WASHINGTON —Before he was a three-time Stanley Cup champion, before he was an alternate captain, before he was locked in to a massive eight-year contract, Brent Seabrook was just another chip. Trade bait. Twisting in the wind every February, wondering if he’d get to stick around Chicago and finish what he started.
“Early in my career, I was involved in a lot of rumors,” Seabrook said. “You just try to block it out the best you can.”
Of course, that was in the days before social media took every molehill of speculation and turned it into a mountain of hot takes —a thought becoming a rumor becoming a proposal becoming an inevitability becoming, more often than not, nothing in the end. The days and weeks leading up to the annual NHL trade deadline are a harrowing mess of misinformation and speculation that few players can escape. Seabrook’s one of the lucky ones now. He’s an untouchable. But not everybody is so fortunate. And until that Feb. 29 deadline comes and goes, only the lucky few feel totally safe.
Andrew Desjardins learned that last March 2, when he was traded by San Jose to the Blackhawks for Ben Smith just hours before the deadline.

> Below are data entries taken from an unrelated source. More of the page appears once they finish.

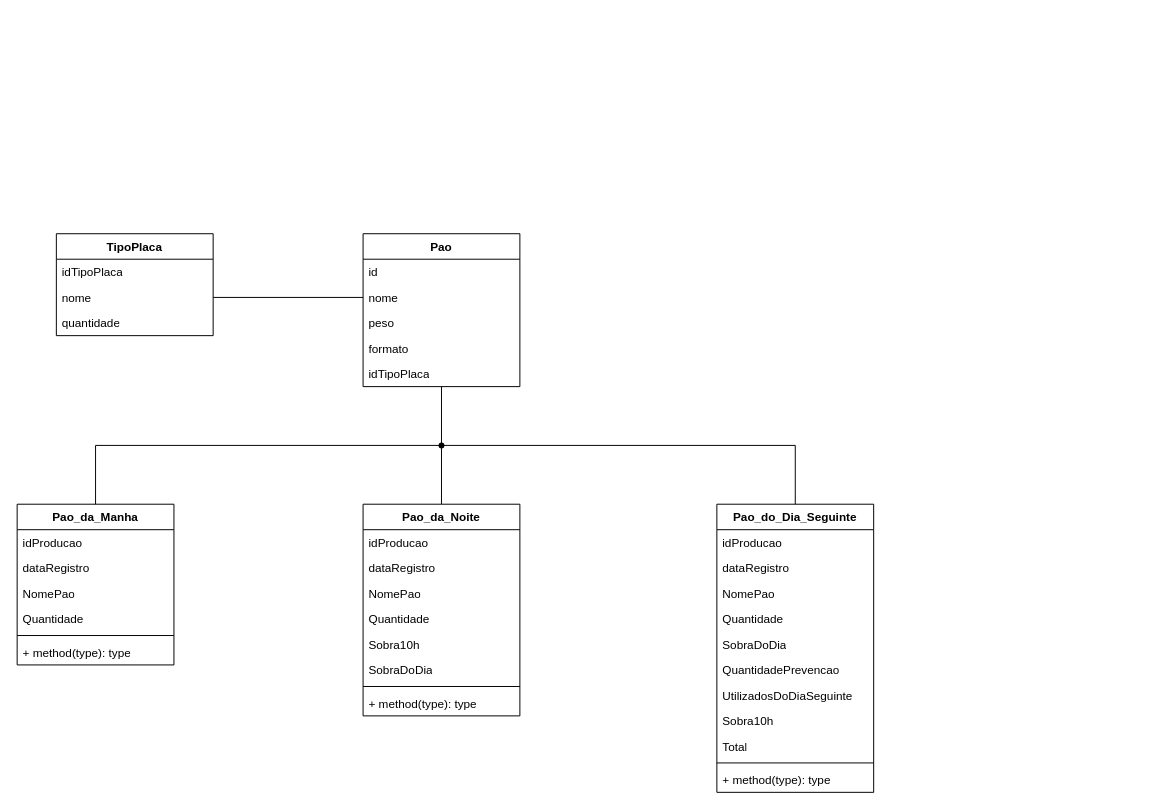
This is Documentação/Diagrama de Classes.drawio from linkisf/app-padaria, a draw.io file, before an edit. Source tidied: cells renumbered, new cells numbered last; positions are measured from the earlier drawing's top-left corner, leaving out a move shared by most shapes. Both pictures are drawn from the tidied source at 98%, with x=0, y=0 at pixel (17, 233).
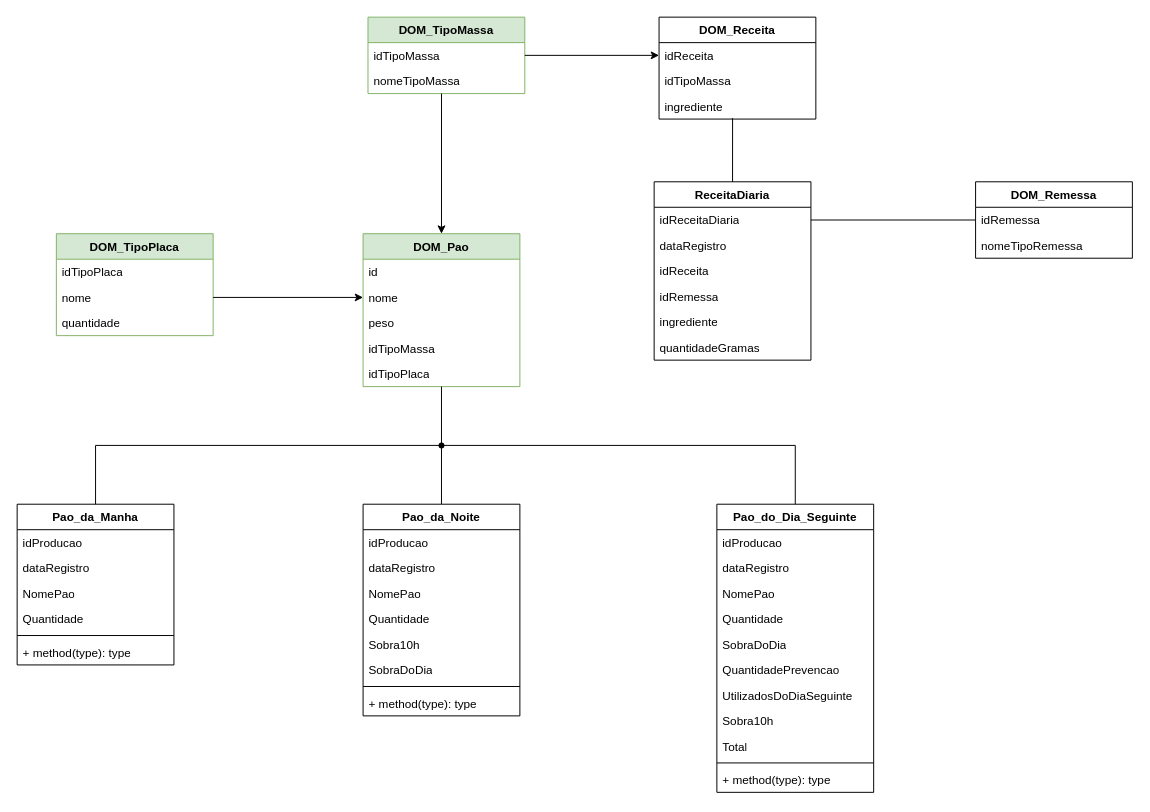
The same diagram, later.

Unchanged cells that the change refers to:
```xml
<mxCell id="4" value="nome" style="text;strokeColor=none;fillColor=none;align=left;verticalAlign=top;spacingLeft=4;spacingRight=4;overflow=hidden;points=[[0,0.5],[1,0.5]];portConstraint=eastwest;whiteSpace=wrap;html=1;" parent="2" vertex="1">
  <mxGeometry y="52" width="160" height="26" as="geometry" />
</mxCell>
<mxCell id="8" value="nome" style="text;strokeColor=none;fillColor=none;align=left;verticalAlign=top;spacingLeft=4;spacingRight=4;overflow=hidden;points=[[0,0.5],[1,0.5]];portConstraint=eastwest;whiteSpace=wrap;html=1;" parent="6" vertex="1">
  <mxGeometry y="52" width="160" height="26" as="geometry" />
</mxCell>
```

The edit, as a diff of the source:
```diff
@@
-    <mxCell id="2" value="TipoPlaca" style="swimlane;fontStyle=1;align=center;verticalAlign=top;horizontal=1;startSize=26;whiteSpace=wrap;html=1;" parent="1" vertex="1">
+    <mxCell id="2" value="DOM_TipoPlaca" style="swimlane;fontStyle=1;align=center;verticalAlign=top;horizontal=1;startSize=26;whiteSpace=wrap;html=1;fillColor=#d5e8d4;strokeColor=#82b366;" parent="1" vertex="1">
       <mxGeometry x="40" width="160" height="104" as="geometry" />
     </mxCell>
@@
-    <mxCell id="6" value="Pao" style="swimlane;fontStyle=1;align=center;verticalAlign=top;horizontal=1;startSize=26;whiteSpace=wrap;html=1;" parent="1" vertex="1">
+    <mxCell id="6" value="DOM_Pao" style="swimlane;fontStyle=1;align=center;verticalAlign=top;horizontal=1;startSize=26;whiteSpace=wrap;html=1;fillColor=#d5e8d4;strokeColor=#82b366;" parent="1" vertex="1">
       <mxGeometry x="353" width="160" height="156" as="geometry" />
     </mxCell>
@@
-    <mxCell id="10" value="formato" style="text;strokeColor=none;fillColor=none;align=left;verticalAlign=top;spacingLeft=4;spacingRight=4;overflow=hidden;whiteSpace=wrap;html=1;" parent="6" vertex="1">
+    <mxCell id="10" value="idTipoMassa" style="text;strokeColor=none;fillColor=none;align=left;verticalAlign=top;spacingLeft=4;spacingRight=4;overflow=hidden;whiteSpace=wrap;html=1;" parent="6" vertex="1">
       <mxGeometry y="104" width="160" height="26" as="geometry" />
     </mxCell>
@@
-    <mxCell id="12" style="edgeStyle=orthogonalEdgeStyle;rounded=0;jettySize=auto;html=1;exitX=1;exitY=0.5;exitDx=0;exitDy=0;entryX=0;entryY=0.5;entryDx=0;entryDy=0;endArrow=none;endFill=0;" parent="1" edge="1" source="4" target="8">
+    <mxCell id="12" style="edgeStyle=orthogonalEdgeStyle;rounded=0;jettySize=auto;html=1;exitX=1;exitY=0.5;exitDx=0;exitDy=0;entryX=0;entryY=0.5;entryDx=0;entryDy=0;endArrow=classic;endFill=1;" parent="1" edge="1" source="4" target="8">
       <mxGeometry relative="1" as="geometry" />
     </mxCell>
@@
+    <mxCell id="46" value="DOM_Receita" style="swimlane;fontStyle=1;align=center;verticalAlign=top;horizontal=1;startSize=26;whiteSpace=wrap;html=1;" parent="1" vertex="1">
+      <mxGeometry x="655" y="-221" width="160" height="104" as="geometry" />
+    </mxCell>
+    <mxCell id="47" value="idReceita" style="text;strokeColor=none;fillColor=none;align=left;verticalAlign=top;spacingLeft=4;spacingRight=4;overflow=hidden;points=[[0,0.5],[1,0.5]];portConstraint=eastwest;whiteSpace=wrap;html=1;" parent="46" vertex="1">
+      <mxGeometry y="26" width="160" height="26" as="geometry" />
+    </mxCell>
+    <mxCell id="48" value="idTipoMassa" style="text;strokeColor=none;fillColor=none;align=left;verticalAlign=top;spacingLeft=4;spacingRight=4;overflow=hidden;whiteSpace=wrap;html=1;" parent="46" vertex="1">
+      <mxGeometry y="52" width="160" height="26" as="geometry" />
+    </mxCell>
+    <mxCell id="49" value="ingrediente" style="text;strokeColor=none;fillColor=none;align=left;verticalAlign=top;spacingLeft=4;spacingRight=4;overflow=hidden;points=[[0,0.5],[1,0.5]];portConstraint=eastwest;whiteSpace=wrap;html=1;" parent="46" vertex="1">
+      <mxGeometry y="78" width="160" height="26" as="geometry" />
+    </mxCell>
+    <mxCell id="50" value="DOM_TipoMassa" style="swimlane;fontStyle=1;align=center;verticalAlign=top;horizontal=1;startSize=26;whiteSpace=wrap;html=1;fillColor=#d5e8d4;strokeColor=#82b366;" parent="1" vertex="1">
+      <mxGeometry x="358" y="-221" width="160" height="78" as="geometry" />
+    </mxCell>
+    <mxCell id="51" value="idTipoMassa" style="text;strokeColor=none;fillColor=none;align=left;verticalAlign=top;spacingLeft=4;spacingRight=4;overflow=hidden;points=[[0,0.5],[1,0.5]];portConstraint=eastwest;whiteSpace=wrap;html=1;" parent="50" vertex="1">
+      <mxGeometry y="26" width="160" height="26" as="geometry" />
+    </mxCell>
+    <mxCell id="52" value="nomeTipoMassa" style="text;strokeColor=none;fillColor=none;align=left;verticalAlign=top;spacingLeft=4;spacingRight=4;overflow=hidden;points=[[0,0.5],[1,0.5]];portConstraint=eastwest;whiteSpace=wrap;html=1;" parent="50" vertex="1">
+      <mxGeometry y="52" width="160" height="26" as="geometry" />
+    </mxCell>
+    <mxCell id="53" style="edgeStyle=orthogonalEdgeStyle;rounded=0;jettySize=auto;html=1;exitX=0.5;exitY=0;exitDx=0;exitDy=0;entryX=0.469;entryY=1;entryDx=0;entryDy=0;entryPerimeter=0;endArrow=none;endFill=0;startArrow=classic;startFill=1;" parent="1" edge="1" source="6" target="52">
+      <mxGeometry relative="1" as="geometry" />
+    </mxCell>
+    <mxCell id="54" value="ReceitaDiaria" style="swimlane;fontStyle=1;align=center;verticalAlign=top;horizontal=1;startSize=26;whiteSpace=wrap;html=1;" parent="1" vertex="1">
+      <mxGeometry x="650" y="-53" width="160" height="182" as="geometry" />
+    </mxCell>
+    <mxCell id="55" value="idReceitaDiaria" style="text;strokeColor=none;fillColor=none;align=left;verticalAlign=top;spacingLeft=4;spacingRight=4;overflow=hidden;points=[[0,0.5],[1,0.5]];portConstraint=eastwest;whiteSpace=wrap;html=1;" parent="54" vertex="1">
+      <mxGeometry y="26" width="160" height="26" as="geometry" />
+    </mxCell>
+    <mxCell id="56" value="dataRegistro" style="text;strokeColor=none;fillColor=none;align=left;verticalAlign=top;spacingLeft=4;spacingRight=4;overflow=hidden;whiteSpace=wrap;html=1;" parent="54" vertex="1">
+      <mxGeometry y="52" width="160" height="26" as="geometry" />
+    </mxCell>
+    <mxCell id="57" value="idReceita" style="text;strokeColor=none;fillColor=none;align=left;verticalAlign=top;spacingLeft=4;spacingRight=4;overflow=hidden;whiteSpace=wrap;html=1;" parent="54" vertex="1">
+      <mxGeometry y="78" width="160" height="26" as="geometry" />
+    </mxCell>
+    <mxCell id="58" value="idRemessa" style="text;strokeColor=none;fillColor=none;align=left;verticalAlign=top;spacingLeft=4;spacingRight=4;overflow=hidden;whiteSpace=wrap;html=1;" parent="54" vertex="1">
+      <mxGeometry y="104" width="160" height="26" as="geometry" />
+    </mxCell>
+    <mxCell id="59" value="ingrediente" style="text;strokeColor=none;fillColor=none;align=left;verticalAlign=top;spacingLeft=4;spacingRight=4;overflow=hidden;whiteSpace=wrap;html=1;" parent="54" vertex="1">
+      <mxGeometry y="130" width="160" height="26" as="geometry" />
+    </mxCell>
+    <mxCell id="60" value="quantidadeGramas" style="text;strokeColor=none;fillColor=none;align=left;verticalAlign=top;spacingLeft=4;spacingRight=4;overflow=hidden;whiteSpace=wrap;html=1;" parent="54" vertex="1">
+      <mxGeometry y="156" width="160" height="26" as="geometry" />
+    </mxCell>
+    <mxCell id="61" style="edgeStyle=orthogonalEdgeStyle;rounded=0;jettySize=auto;html=1;exitX=1;exitY=0.5;exitDx=0;exitDy=0;entryX=0;entryY=0.5;entryDx=0;entryDy=0;endArrow=classic;endFill=1;" parent="1" edge="1" source="51" target="47">
+      <mxGeometry relative="1" as="geometry" />
+    </mxCell>
+    <mxCell id="62" style="edgeStyle=orthogonalEdgeStyle;rounded=0;jettySize=auto;html=1;exitX=0.5;exitY=0;exitDx=0;exitDy=0;entryX=0.469;entryY=0.962;entryDx=0;entryDy=0;entryPerimeter=0;endArrow=none;endFill=0;" parent="1" edge="1" source="54" target="49">
+      <mxGeometry relative="1" as="geometry" />
+    </mxCell>
+    <mxCell id="63" style="edgeStyle=orthogonalEdgeStyle;rounded=0;jettySize=auto;html=1;entryX=1;entryY=0.5;entryDx=0;entryDy=0;endArrow=none;endFill=0;" parent="1" edge="1" source="64" target="55">
+      <mxGeometry relative="1" as="geometry" />
+    </mxCell>
+    <mxCell id="64" value="DOM_Remessa" style="swimlane;fontStyle=1;align=center;verticalAlign=top;horizontal=1;startSize=26;whiteSpace=wrap;html=1;" parent="1" vertex="1">
+      <mxGeometry x="978" y="-53" width="160" height="78" as="geometry" />
+    </mxCell>
+    <mxCell id="65" value="idRemessa" style="text;strokeColor=none;fillColor=none;align=left;verticalAlign=top;spacingLeft=4;spacingRight=4;overflow=hidden;whiteSpace=wrap;html=1;" parent="64" vertex="1">
+      <mxGeometry y="26" width="160" height="26" as="geometry" />
+    </mxCell>
+    <mxCell id="66" value="nomeTipoRemessa" style="text;strokeColor=none;fillColor=none;align=left;verticalAlign=top;spacingLeft=4;spacingRight=4;overflow=hidden;whiteSpace=wrap;html=1;" parent="64" vertex="1">
+      <mxGeometry y="52" width="160" height="26" as="geometry" />
+    </mxCell>
```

“You always know the deadline’s coming, so you try to prepare yourself,” Desjardins said. “The more years I’ve been in this league the more you see guys coming in and out. It’s definitely a time of year where you’re just prepared for anything. You never know what’s going to happen.”
Desjardins had an inkling he might get traded last spring, but as the deadline neared on March 2, he figured he was sticking around. Then, suddenly, he was sent halfway across the continent and thrust into a Stanley Cup run. Exciting, yes. “Shocking,” though, too, he said.
Perennial contenders such as the Hawks are usually looking to add, not subtract, at the deadline, so the veterans usually don’t sweat it. But for role players, fringe players, players on expiring or unwieldy contracts, and players in Rockford, the next 10 days will be stomach-churning. If the Hawks manage to land the top-line left wing they’re seeking —someone like Andrew Ladd, Mikkel Boedker, Kris Versteeg or Loui Ericsson —they’ll likely have to give up some young talent, because they’ve already dealt away this year’s second-round pick (for Kimmo Timonen last spring), as well as extra fourth- and fifth-rounders. So perhaps nobody currently in Rockford is safe.
“It’s a nervous time in Rockford,” said Phil Danault, who saw several IceHogs teammates traded over the last two seasons. “Lot of guys get traded. I wasn’t that nervous about getting traded, though. I knew the Hawks liked me a lot, and I liked them a lot, too. It’s a good fit.”
Most Hawks claim to stay away from the relentless speculation, and some avoid Twitter entirely this time of year. But it’s unavoidable. Players are bound to see a story in the daily press clippings, or stumble on to a column online, or catch some intermission chatter during a television broadcast.
“You hear about that stuff,” said Jonathan Toews, who’s never been linked to a trade in his life, but who has seen plenty of teammates come and go. “If there’s anything worth your attention, it’ll get to you at some point. Other than, you don’t want to read into some things too much.”
Obviously, everyone on the Hawks roster wants to stay on the Hawks roster. One Hawks player spoke anonymously about the “horror” of being sent from the league’s top franchise to some bottom-feeding team in some far-flung town. But there’s also a firm belief in the dressing room that general manager Stan Bowman deserves the benefit of the doubt. While not every trade he’s made has been a success (David Rundblad in 2014, Timonen last spring), things usually work out for the Hawks this time of year.
“The trade deadline’s a tough time of year,” Seabrook said. “But Stan’s always working and always trying to make our team better. I don’t know what he has in store this year, so we’ll just have to wait and see what happens.”